- The customer would be completely unaware that this premium billing was continuing after rejoining with a free account because all the e-mails the received from AOL and the AIM Phoneline account screen would show the account as free even though the AOL systems would show it as a premium account. The only place a customer might be able to see the continued billing is if they went to the billing screen on AOL. But why would the customer do this if they thought they only had an AIM screenname and all relevant billing information for AIM Phoneline could be seen on the AIM Phoneline account page?
- The first level reps were never informed about this billing glitch despite management knowing about if for awhile. This led to the first level reps giving out misinformation and being ineffective in being able to resolve the issue when the misbilling occurred.

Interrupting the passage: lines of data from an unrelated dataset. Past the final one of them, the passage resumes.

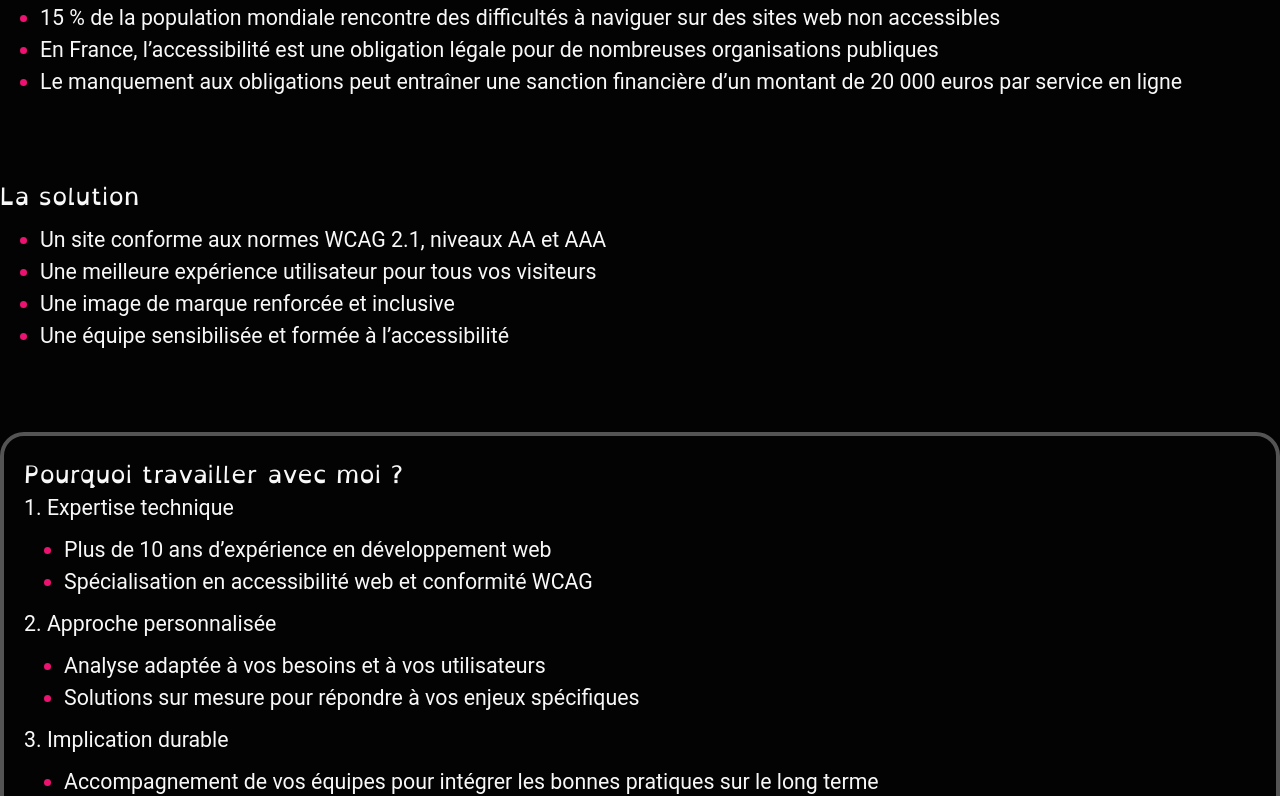
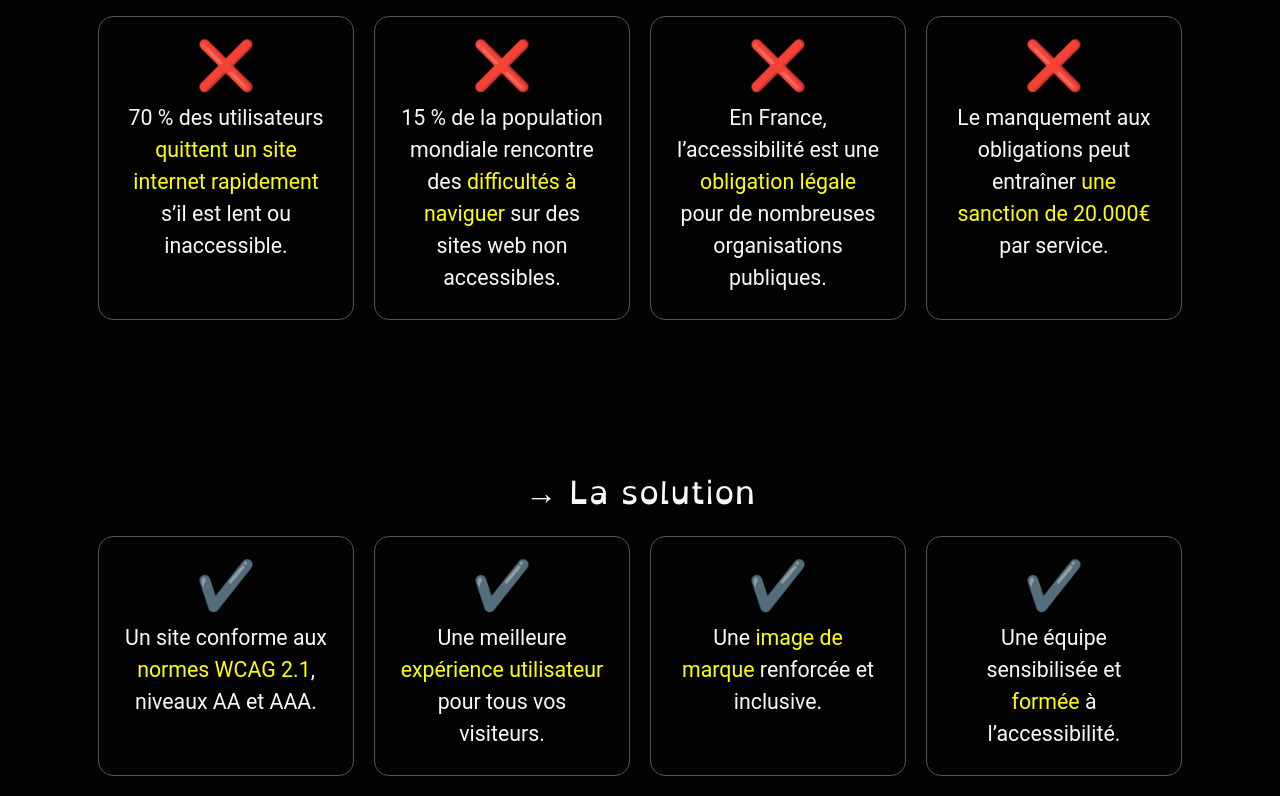
Before and after one commit to angele-henry-dev/lady-raccoon-svelte, a SvelteKit app: page / in a window 1280 px wide. Shown: the part 1187-1983 px from the top of the page. Built offline with nearby package versions, Linux system fonts and the light colour scheme.

Commit message:
Design infos savez vous

```diff
--- a/src/app.css
+++ b/src/app.css
@@ -45,7 +45,7 @@ header {
 
 h1 {
     font-family: 'OpenDyslexic', 'Roboto', sans-serif;
-    font-size: 1.5rem;
+    font-size: 2rem;
 }
 
 a {
@@ -97,6 +97,13 @@ button:hover {
     color: var(--vt-c-pink);
 }
 
+.card {
+    background-color: var(--background);
+    border: 1px solid var(--grey);
+    border-radius: 15px;
+    padding: 25px;
+}
+
 /* Custom scrollbar */
 
 body::-webkit-scrollbar {
--- a/src/routes/+layout.svelte
+++ b/src/routes/+layout.svelte
@@ -25,7 +25,7 @@
 <footer class="px-4 text-base">
 	<div class="p-5 pt-10 grid grid-cols-1 md:grid-cols-3 gap-4 border-t">
 		<div>
-			<h1 class='mb-3'>Qui suis-je ?</h1>
+			<h1 class='mb-3 text-lg'>Qui suis-je ?</h1>
 			<p>
 				J’aide les entreprises à rendre leurs sites
 				conformes aux normes WCAG 2.1 pour <span class="highlight">contribuer à un web accessible à tous</span>.
@@ -33,13 +33,13 @@
 			<p class="py-5 flex flex-row gap-5"><LinkedIn /><Github /></p>
 		</div>
 		<div class="mb-3 md:text-right">
-			<h1 class='mb-3'>Contactez-moi</h1>
+			<h1 class='mb-3 text-lg'>Contactez-moi</h1>
 			<p class="mb-2">2 allée Anita Conti, A51
 				<br>31520 Ramonville-Saint-Agne</p>
 			<p>angele.henry[at]ladyraccoon.com</p>
 		</div>
 		<div class="mb-3 md:text-right">
-			<h1 class='mb-3'>Mentions légales</h1>
+			<h1 class='mb-3 text-lg'>Mentions légales</h1>
 			<p><a href="/legal-notice">Mentions légales</a></p>
 			<p><a href="/privacy-policy">Politique de confidentialité</a></p>
 		</div>
--- a/src/routes/+page.svelte
+++ b/src/routes/+page.svelte
@@ -23,24 +23,48 @@
 
 <BackgroundRetro />
 
-<div class='my-20 container mx-auto'>
-    <h1>Saviez-vous que...</h1>
-    <ul>
-      <li>70 % des utilisateurs quittent un site s’il est lent ou inaccessible</li>
-      <li>15 % de la population mondiale rencontre des difficultés à naviguer sur des sites web non accessibles</li>
-      <li>En France, l’accessibilité est une obligation légale pour de nombreuses organisations publiques</li>
-      <li>Le manquement aux obligations peut entraîner une sanction financière d’un montant de 20 000 euros par service en ligne</li>
-    </ul>
+<div class='my-20 p-6 text-center mx-auto'>
+  <h1>Saviez-vous que...</h1>
+  <div class="my-5 flex flex-row flex-wrap gap-5 justify-center">
+    <div class="card w-64">
+      <p class="text-5xl mb-3">❌</p>
+      <p>70 % des utilisateurs <span class="highlight">quittent un site internet rapidement</span> s’il est lent ou inaccessible.</p>
+    </div>
+    <div class="card w-64">
+      <p class="text-5xl mb-3">❌</p>
+      <p>15 % de la population mondiale rencontre des <span class="highlight">difficultés à naviguer</span> sur des sites web non accessibles.</p>
+    </div>
+    <div class="card w-64">
+      <p class="text-5xl mb-3">❌</p>
+      <p>En France, l’accessibilité est une <span class="highlight">obligation légale</span> pour de nombreuses organisations publiques.</p>
+    </div>
+    <div class="card w-64">
+      <p class="text-5xl mb-3">❌</p>
+      <p>Le manquement aux obligations peut entraîner <span class="highlight">une sanction de 20.000€</span> par service.</p>
+    </div>
+  </div>
 </div>
 
-<div class='my-20 container mx-auto'>
-  <h1>La solution</h1>
-  <ul>
-    <li>Un site conforme aux normes WCAG 2.1, niveaux AA et AAA</li>
-    <li>Une meilleure expérience utilisateur pour tous vos visiteurs</li>
-    <li>Une image de marque renforcée et inclusive</li>
-    <li>Une équipe sensibilisée et formée à l’accessibilité</li>
-  </ul>
+<div class='my-20 p-6 text-center mx-auto'>
+  <h1>→ La solution</h1>
+  <div class="my-5 flex flex-row flex-wrap gap-5 justify-center">
+    <div class="card w-64">
+      <p class="text-5xl mb-3">✔️</p>
+      <p>Un site conforme aux <span class="highlight">normes WCAG 2.1</span>, niveaux AA et AAA.</p>
+    </div>
+    <div class="card w-64">
+      <p class="text-5xl mb-3">✔️</p>
+      <p>Une meilleure <span class="highlight">expérience utilisateur</span> pour tous vos visiteurs.</p>
+    </div>
+    <div class="card w-64">
+      <p class="text-5xl mb-3">✔️</p>
+      <p>Une <span class="highlight">image de marque</span> renforcée et inclusive.</p>
+    </div>
+    <div class="card w-64">
+      <p class="text-5xl mb-3">✔️</p>
+      <p>Une équipe sensibilisée et <span class="highlight">formée</span> à l’accessibilité.</p>
+    </div>
+  </div>
 </div>
 
 <div class='my-20 container mx-auto rounded-3xl border-4 p-5'>
```
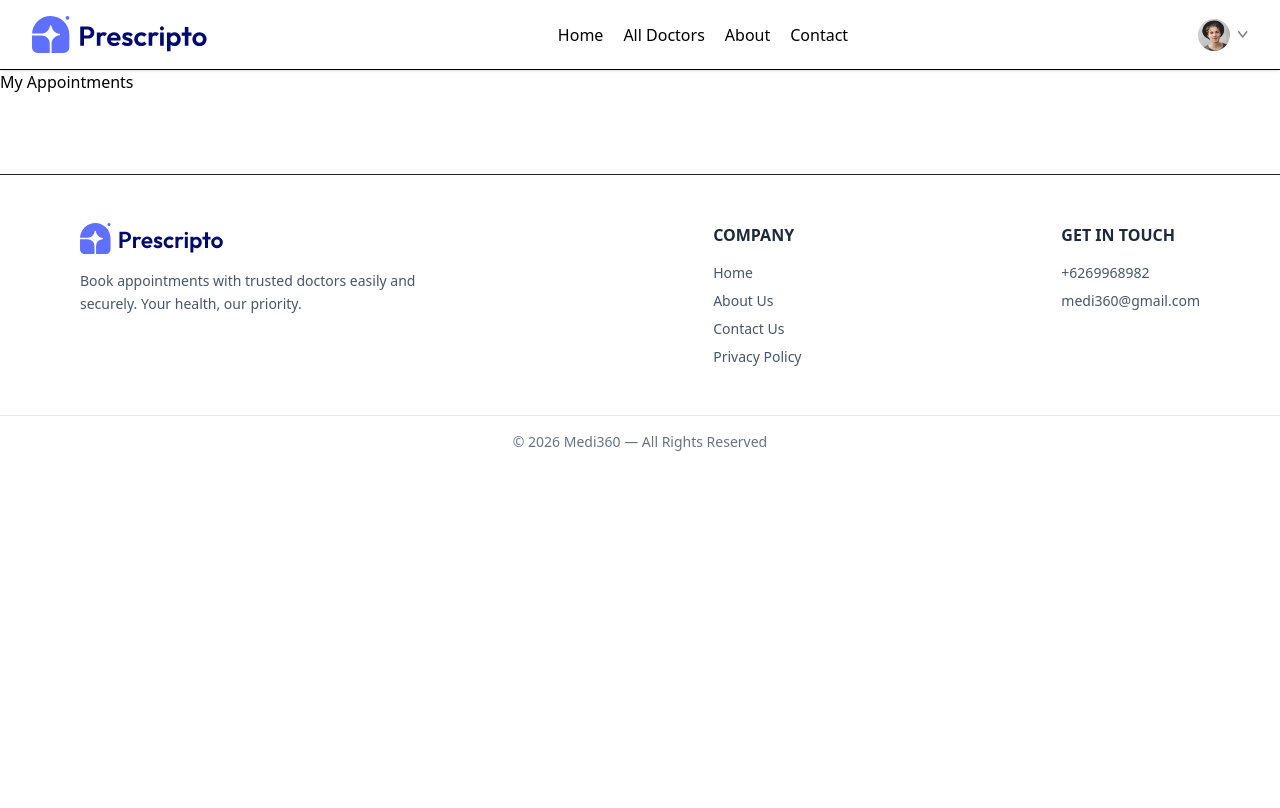
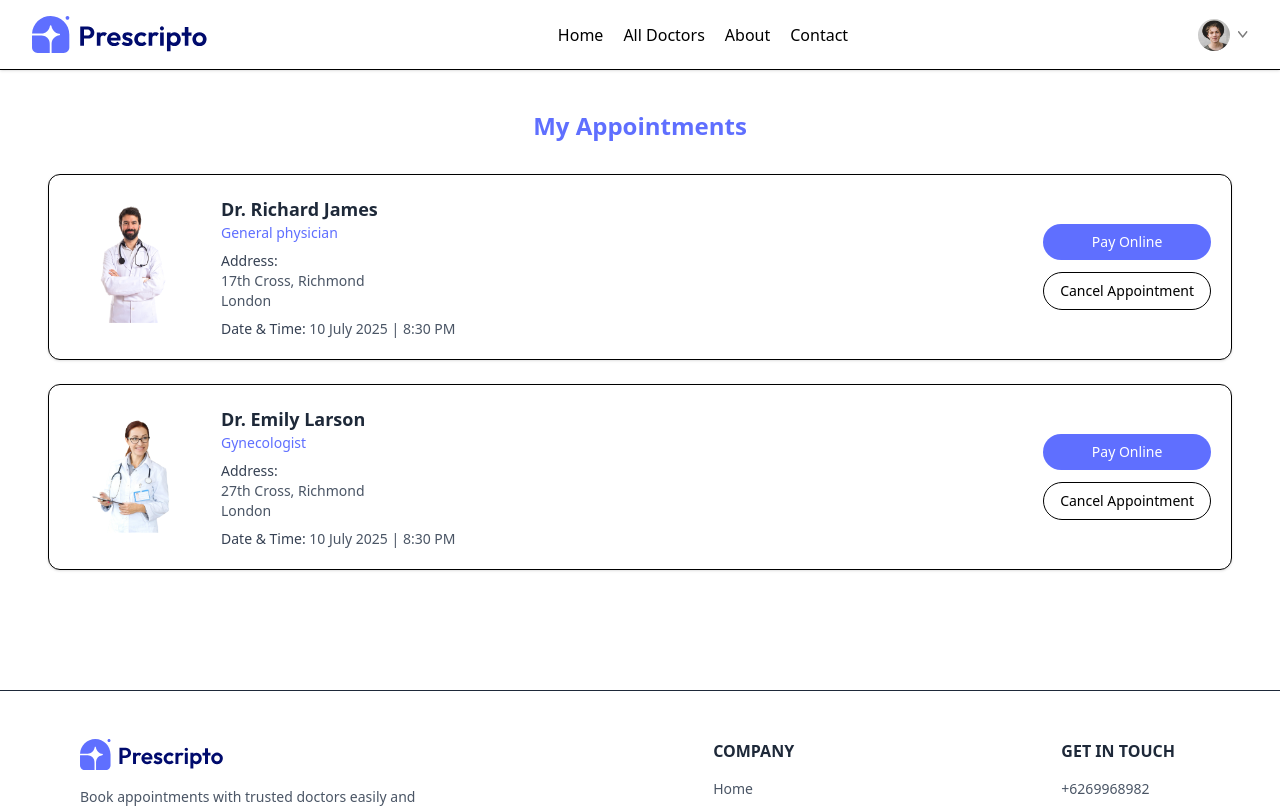
Before and after one commit to Piyush-Mishra-IIITB/MedLink360, a React (Vite) app in the folder frontend/: page /my-appointments in a window 1280 px wide. Shown: the top 808 px of the page. Built offline with nearby package versions, Linux system fonts and the light colour scheme.

Commit message:
added my appointmentpage

```diff
--- a/frontend/src/pages/MyAppointments.jsx
+++ b/frontend/src/pages/MyAppointments.jsx
@@ -1,7 +1,70 @@
-import React from 'react';
+import React, { useContext } from "react";
+import { AppContext } from "../context/AppContext";
+
 function MyAppointments() {
-    return (  <h3>My Appointments</h3>
-    );
+  const { doctors } = useContext(AppContext);
+
+  return (
+    <div className="px-6 md:px-12 py-10">
+      <h3 className="text-2xl font-semibold mb-8 text-primary text-center">
+        My Appointments
+      </h3>
+
+      <div className="flex flex-col gap-6">
+        {doctors.slice(0, 2).map((item, index) => (
+          <div
+            key={index}
+            className="flex flex-col md:flex-row gap-6 bg-white p-5 rounded-xl shadow-sm border hover:shadow-2xl hover:-translate-y-1 transition-all duration-300"
+          >
+            {/* Doctor Image */}
+            <img
+              src={item.image}
+              alt="doctor"
+              className="w-32 h-32 object-cover rounded-lg"
+            />
+
+            {/* Info */}
+            <div className="flex-1 text-sm text-gray-600">
+              <p className="text-lg font-semibold text-gray-800">{item.name}</p>
+              <p className="text-primary">{item.speciality}</p>
+
+              <div className="mt-2">
+                <p className="font-medium text-gray-700">Address:</p>
+                <p>{item.address.line1}</p>
+                <p>{item.address.line2}</p>
+              </div>
+
+              <p className="mt-2">
+                <span className="font-medium text-gray-700">Date & Time:</span>{" "}
+                10 July 2025 | 8:30 PM
+              </p>
+            </div>
+
+            {/* Buttons */}
+            <div className="flex md:flex-col gap-3 justify-center">
+              <button
+                className="px-4 py-2 rounded-full bg-primary text-white text-sm
+hover:shadow-lg hover:-translate-y-0.5
+transition-all duration-300 ease-in-out"
+              >
+                Pay Online
+              </button>
+
+              <button
+                className="px-4 py-2 rounded-full border text-sm
+hover:bg-red-50 hover:border-red-400 hover:text-red-500
+hover:shadow-md hover:-translate-y-0.5
+active:scale-95
+transition-all duration-300 ease-in-out"
+              >
+                Cancel Appointment
+              </button>
+            </div>
+          </div>
+        ))}
+      </div>
+    </div>
+  );
 }
 
 export default MyAppointments;
```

- Somewhat related to my issue, AOL was reassigning the AIM Phoneline telephone numbers even before 30 days had passed. This is a violation of U.S. regulations. To protect individuals, telephone numbers cannot be reassigned before 90 days. This gives the person who owned the telephone number time to notify people, particularly banks, doctors, and anyone else that would have sensitive personal information about the person of the phone number change and prevent abuse of that information. When I told Michael of this regulation, he protested saying that there was a shortage of phone numbers. That may be true, but it does not give AOL permission to sidestep that law.
- AOL is phasing out the AIM Phoneline service. Michael seemed to think this made everything OK because the service was going away.
Keep in mind Michael thought he was being recorded by me. I kept asking him questions like: “Let me clarify: AOL is aware of the fact that the AIM Phoneline account information page could be giving people wrong information, but had not made any attempt to notify customers of this discrepancy. Is that correct? Please answer yes or no.” (He answered “Yes”.)
If I thought I was being recorded, I would be EXTREMELY careful about what I said. I am sure AOL corporate won’t be pleased with his answers. Only once did he say to me, “I would prefer not to answer that.”
I also told them that I intended to file complaints with the BBB and FCC. He told me “Go ahead…” so I asked him point blank, “Let me clarify, you are telling me to file complaints with the BBB and FCC. Is that correct?” Again he replied “Yes”.
I really don’t know what more to do about the situation with the billing. Michael said he would have a refund issued for August, September, and October. I asked him for a confirmation e-mail of this which he swore he would do, but as of now I have not received it. We’ll see if the credits post. In the meantime I called my bank and changed my card number (a huge inconvenience) and opened up the preliminary steps of disputing the charges through them.
I was initially furious with AOL, but after my conversation with Michael, I almost have to laugh. I can’t believe he would be so stupid as to admit what he did while thinking he was being recorded. He must not be familiar with American lawyers and courts. At the end of the call, I told him that I actually felt sorry for him because after the things he said, corporate was going to have his head on a platter.
Feel free to post this story on your website if you’d like, but please just refer to me as Scott. Thanks.